*EXERCISE INSTRUCTIONS*: The output is the lines below from the one with "CLI --> Validate[simquence.validate.validate_model]" through the one with "Legacy --> LSim[simquence.sim_legacy.simulate_many]", both included, printed exactly and with no other line.

------ DATASET EXCERPTS

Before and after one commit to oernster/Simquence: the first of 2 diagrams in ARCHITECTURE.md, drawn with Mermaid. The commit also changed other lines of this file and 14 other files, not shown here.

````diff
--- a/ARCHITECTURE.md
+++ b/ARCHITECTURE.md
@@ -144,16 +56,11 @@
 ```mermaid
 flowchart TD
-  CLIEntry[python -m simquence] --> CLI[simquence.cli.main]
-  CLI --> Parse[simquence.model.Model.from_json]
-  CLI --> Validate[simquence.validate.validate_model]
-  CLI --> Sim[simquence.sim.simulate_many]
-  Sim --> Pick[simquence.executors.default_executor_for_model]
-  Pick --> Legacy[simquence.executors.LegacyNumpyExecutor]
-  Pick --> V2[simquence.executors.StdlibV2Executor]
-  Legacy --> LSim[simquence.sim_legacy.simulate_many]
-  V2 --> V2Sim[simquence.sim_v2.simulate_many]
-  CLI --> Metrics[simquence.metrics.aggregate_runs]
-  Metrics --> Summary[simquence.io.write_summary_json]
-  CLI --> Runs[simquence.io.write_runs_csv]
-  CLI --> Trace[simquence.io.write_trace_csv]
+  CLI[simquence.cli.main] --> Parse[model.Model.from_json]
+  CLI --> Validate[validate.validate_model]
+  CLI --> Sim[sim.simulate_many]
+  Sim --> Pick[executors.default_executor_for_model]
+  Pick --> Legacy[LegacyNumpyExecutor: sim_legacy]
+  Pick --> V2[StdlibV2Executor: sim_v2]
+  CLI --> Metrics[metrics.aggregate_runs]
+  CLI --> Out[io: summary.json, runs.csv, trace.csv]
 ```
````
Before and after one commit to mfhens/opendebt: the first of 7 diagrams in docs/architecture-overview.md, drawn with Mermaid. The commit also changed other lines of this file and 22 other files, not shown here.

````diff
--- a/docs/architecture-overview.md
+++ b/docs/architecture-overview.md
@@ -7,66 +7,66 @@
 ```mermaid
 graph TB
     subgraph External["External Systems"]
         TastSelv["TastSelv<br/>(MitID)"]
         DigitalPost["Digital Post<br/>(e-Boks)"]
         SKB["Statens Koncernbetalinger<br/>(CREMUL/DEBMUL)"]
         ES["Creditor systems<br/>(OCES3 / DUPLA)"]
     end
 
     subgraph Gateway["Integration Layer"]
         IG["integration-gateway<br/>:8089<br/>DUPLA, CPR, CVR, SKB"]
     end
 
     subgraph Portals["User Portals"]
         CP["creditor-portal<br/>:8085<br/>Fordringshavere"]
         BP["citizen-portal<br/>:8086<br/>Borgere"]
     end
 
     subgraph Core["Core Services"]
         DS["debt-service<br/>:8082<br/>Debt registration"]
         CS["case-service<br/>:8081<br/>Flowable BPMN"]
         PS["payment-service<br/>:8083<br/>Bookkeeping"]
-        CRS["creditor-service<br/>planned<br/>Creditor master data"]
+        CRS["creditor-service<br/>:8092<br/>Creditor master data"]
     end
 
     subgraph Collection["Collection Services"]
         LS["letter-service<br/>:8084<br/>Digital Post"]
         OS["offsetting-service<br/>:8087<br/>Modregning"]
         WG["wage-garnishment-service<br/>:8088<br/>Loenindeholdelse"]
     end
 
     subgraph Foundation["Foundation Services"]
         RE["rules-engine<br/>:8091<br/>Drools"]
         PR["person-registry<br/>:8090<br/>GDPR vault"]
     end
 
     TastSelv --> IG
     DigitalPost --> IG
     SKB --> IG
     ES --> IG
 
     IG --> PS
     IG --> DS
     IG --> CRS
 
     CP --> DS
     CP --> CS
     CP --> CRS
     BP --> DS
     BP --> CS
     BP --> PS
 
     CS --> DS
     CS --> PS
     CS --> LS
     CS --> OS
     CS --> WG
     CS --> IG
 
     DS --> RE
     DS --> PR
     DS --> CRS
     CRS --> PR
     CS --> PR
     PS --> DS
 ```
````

------------

*TASK ANSWER*:
-  CLI --> Validate[simquence.validate.validate_model]
-  CLI --> Sim[simquence.sim.simulate_many]
-  Sim --> Pick[simquence.executors.default_executor_for_model]
-  Pick --> Legacy[simquence.executors.LegacyNumpyExecutor]
-  Pick --> V2[simquence.executors.StdlibV2Executor]
-  Legacy --> LSim[simquence.sim_legacy.simulate_many]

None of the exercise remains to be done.